Pinaceae

Life form: tree

Exposure: sun   5

Moisture: moist

Soil: loam - Soil: sandy loam - Soil: gritty loam - Soil: clay - Soil: sandy clay - Soil: loamy clay

Arrangement: alternate
Leaves: evergreen

Coniferous leaves: cushion-like base

Division: simple

Shape: not specified
Fruit: cone

V

 

Inflorescence: cluster

Petals: not specified
Habit: not specified

Canopy: narrowly conical (flame shaped)

Taxonomy

Divisio:
Pinophyta
Subdivisio:
Pinophytina
Classis:
Pinopsida
Subclassis:
Pinidae
Ordo:
Pinales

Abies koreana is an ornamental and undemanding tree.

Naming

Abies koreana was described by Ernest Henry Wilson in 1920. The name is considered as validly published.

Taxonomy

Abies koreana is a species in the genus Abies which contains approximately 84 to 93 species and belongs to the family of the Pinaceae (Pine Family). The type species of the genus is Abies alba.

Characteristics

Abies koreana - male flowers
Abies koreana - female flowers
oddity: hermaphroditic flower
closed male flowers
Abies koreana - female flowers
Abies koreana - young cones
A. koreana 'Brevifolia' - old cones

Growth

The comparatively slow-growing trees reach heights of 8 to 10 metres and a width of 3 to 4 metres. Specimens grown from seedlings have a regular flame-shaped canopy while grafted specimens often show variable and irregular forms. The almost horizontal branches grow in tiers, the twigs are compact.

Wood and Bark

The bark is longitudinally fissured and grey.

Leaves

Abies koreana is evergreen. The green, simple leaves are alternate. They are deltoid with entire margins. The surface of the leaves is glabrous.

Flowers and Fruits

Abies koreana produces flowers that are arranged in cluster in May. The plants are monoecious, pollination takes places by allogamy through the wind.

The trees produce ornamental purple cones from autumn to winter.

Root System

The plants form shallow roots.

Distribution

Abies koreana is native to Korea.

Cultivation

The trees prefer a sunny situation on moist soil. The substrate should be loamy, sandy-loamy, gritty-loamy, clay, sandy clay or loamy clay soil with a pH between 4 and 10. They tolerate temperatures down to -29°C (USDA zone 5).

Classification after Prof. Dr. Sieber:

  • open areas

Tolerance of special soil conditions

  • high: city climate

Uses

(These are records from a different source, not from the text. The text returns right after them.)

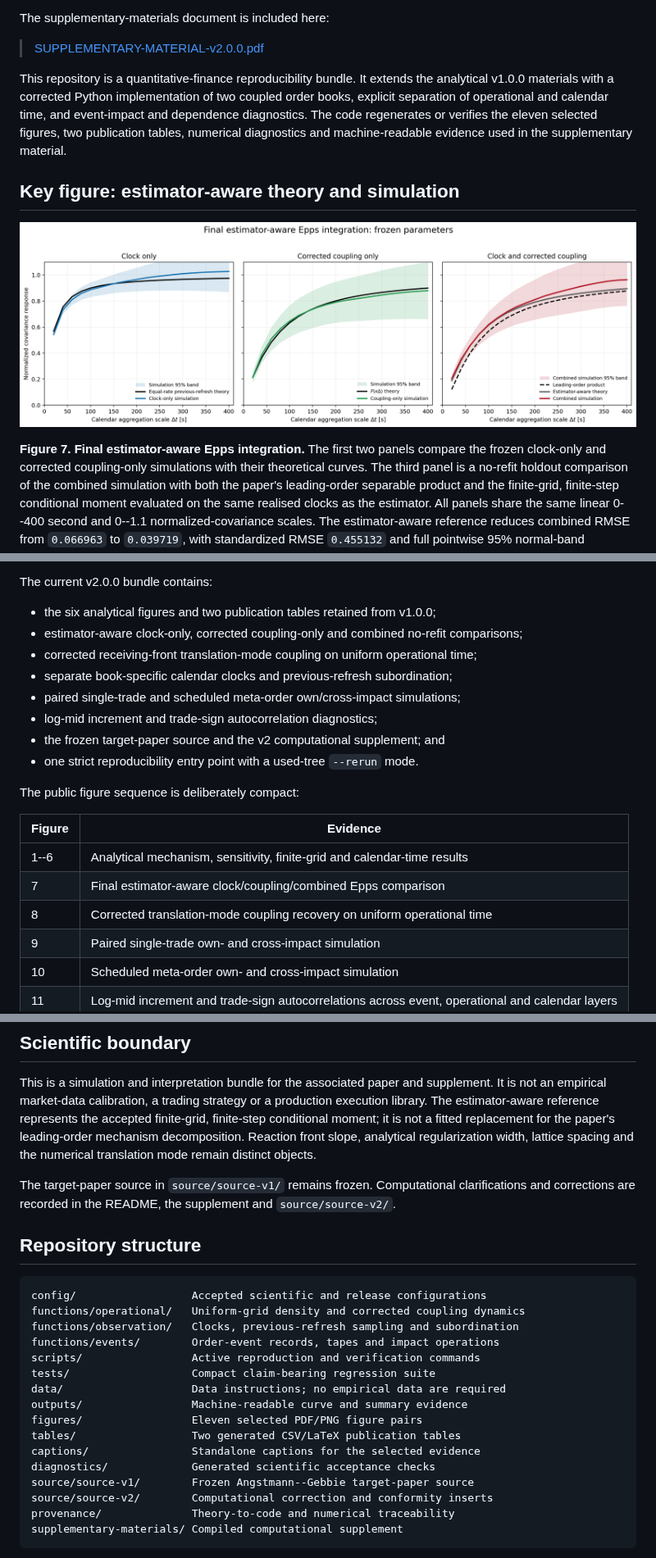
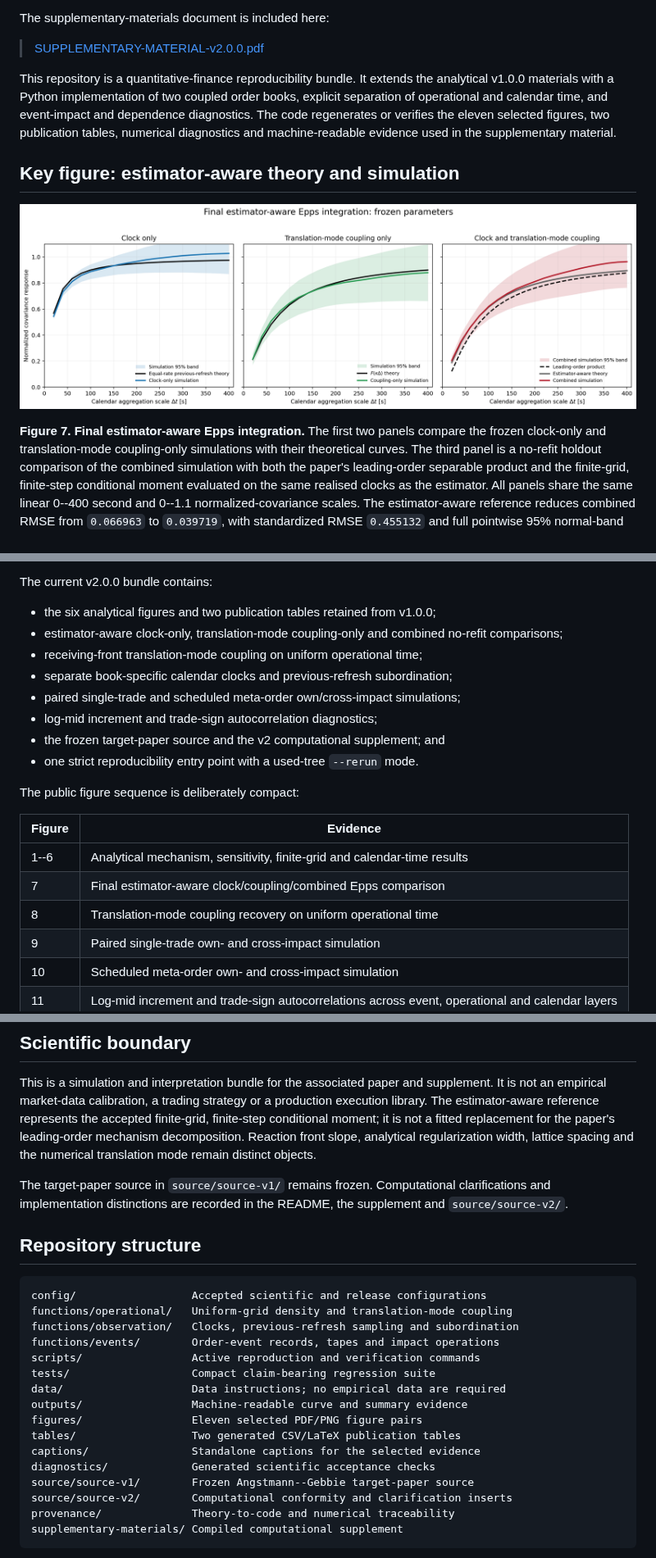
Before and after one commit to timgebbie/correlation-emergence-reproducibility, a Markdown page: README.md, 3 parts joined by grey strips. Shown at 82% size. Drawn GitHub-style; pictures changed too: figures/figure-07-final-estimator-aware-epps-v2.png.

````diff
--- a/README.md
+++ b/README.md
@@ -13,7 +13,7 @@ The supplementary-materials document is included here:
 > [SUPPLEMENTARY-MATERIAL-v2.0.0.pdf](supplementary-materials/SUPPLEMENTARY-MATERIAL-v2.0.0.pdf)
 
 This repository is a quantitative-finance reproducibility bundle. It extends
-the analytical v1.0.0 materials with a corrected Python implementation of two
+the analytical v1.0.0 materials with a Python implementation of two
 coupled order books, explicit separation of operational and calendar time, and
 event-impact and dependence diagnostics. The code regenerates or verifies the
 eleven selected figures, two publication tables, numerical diagnostics and
@@ -24,7 +24,7 @@ machine-readable evidence used in the supplementary material.
 ![Figure 7: estimator-aware Epps theory and simulation](figures/figure-07-final-estimator-aware-epps-v2.png)
 
 **Figure 7. Final estimator-aware Epps integration.** The first two panels
-compare the frozen clock-only and corrected coupling-only simulations with
+compare the frozen clock-only and translation-mode coupling-only simulations with
 their theoretical curves. The third panel is a no-refit holdout comparison of
 the combined simulation with both the paper's leading-order separable product
 and the finite-grid, finite-step conditional moment evaluated on the same
@@ -55,9 +55,9 @@ nonuniform state update is used.
 The current v2.0.0 bundle contains:
 
 - the six analytical figures and two publication tables retained from v1.0.0;
-- estimator-aware clock-only, corrected coupling-only and combined no-refit
+- estimator-aware clock-only, translation-mode coupling-only and combined no-refit
   comparisons;
-- corrected receiving-front translation-mode coupling on uniform operational
+- receiving-front translation-mode coupling on uniform operational
   time;
 - separate book-specific calendar clocks and previous-refresh subordination;
 - paired single-trade and scheduled meta-order own/cross-impact simulations;
@@ -71,7 +71,7 @@ The public figure sequence is deliberately compact:
 |---|---|
 | 1--6 | Analytical mechanism, sensitivity, finite-grid and calendar-time results |
 | 7 | Final estimator-aware clock/coupling/combined Epps comparison |
-| 8 | Corrected translation-mode coupling recovery on uniform operational time |
+| 8 | Translation-mode coupling recovery on uniform operational time |
 | 9 | Paired single-trade own- and cross-impact simulation |
 | 10 | Scheduled meta-order own- and cross-impact simulation |
 | 11 | Log-mid increment and trade-sign autocorrelations across event, operational and calendar layers |
@@ -133,14 +133,14 @@ front slope, analytical regularization width, lattice spacing and the numerical
 translation mode remain distinct objects.
 
 The target-paper source in `source/source-v1/` remains frozen. Computational
-clarifications and corrections are recorded in the README, the supplement and
+clarifications and implementation distinctions are recorded in the README, the supplement and
 `source/source-v2/`.
 
 ## Repository structure
 
 ```text
 config/                  Accepted scientific and release configurations
-functions/operational/   Uniform-grid density and corrected coupling dynamics
+functions/operational/   Uniform-grid density and translation-mode coupling
 functions/observation/   Clocks, previous-refresh sampling and subordination
 functions/events/        Order-event records, tapes and impact operations
 scripts/                 Active reproduction and verification commands
@@ -152,7 +152,7 @@ tables/                  Two generated CSV/LaTeX publication tables
 captions/                Standalone captions for the selected evidence
 diagnostics/             Generated scientific acceptance checks
 source/source-v1/        Frozen Angstmann--Gebbie target-paper source
-source/source-v2/        Computational correction and conformity inserts
+source/source-v2/        Computational conformity and clarification inserts
 provenance/              Theory-to-code and numerical traceability
 supplementary-materials/ Compiled computational supplement
 ```
````
Also changed, not shown: other parts of README.md (+4 -4 lines), RELEASE-NOTES-v2.0.0.md (+4 -4 lines), captions/caption-register-v2.md (+3 -3 lines), figures/figure-08-corrected-translation-mode-coupling-v2.png, 9 other files.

Suited for rooftop gardens and for windbreaks and soil protection, as well as suited as cemetery plant, container plant, specimen plant and as bee pasture. From a commercial point of view the trees are exclusive christmas trees with a nice unobtrusive smell.

Maintenance and Propagation

The plants usually require only a moderate amount of maintenance.


Cultivars

Smaller cultivars and dwarf forms are especially suited for rooftop gardens, containers and for cemeteries:

Pests and Diseases

Literature

  • Walter Erhardt, Erich Götz, Nils Bödeker, Siegmund Seybold: Der große Zander. Eugen Ulmer KG, Stuttgart 2008, ISBN 978-3-8001-5406-7. (Ger.)
  • Christoper Brickell (Editor-in-chief): RHS A-Z Encyclopedia of Garden Plants. Third edition. Dorling Kindersley, London 2003, ISBN 0-7513-3738-2.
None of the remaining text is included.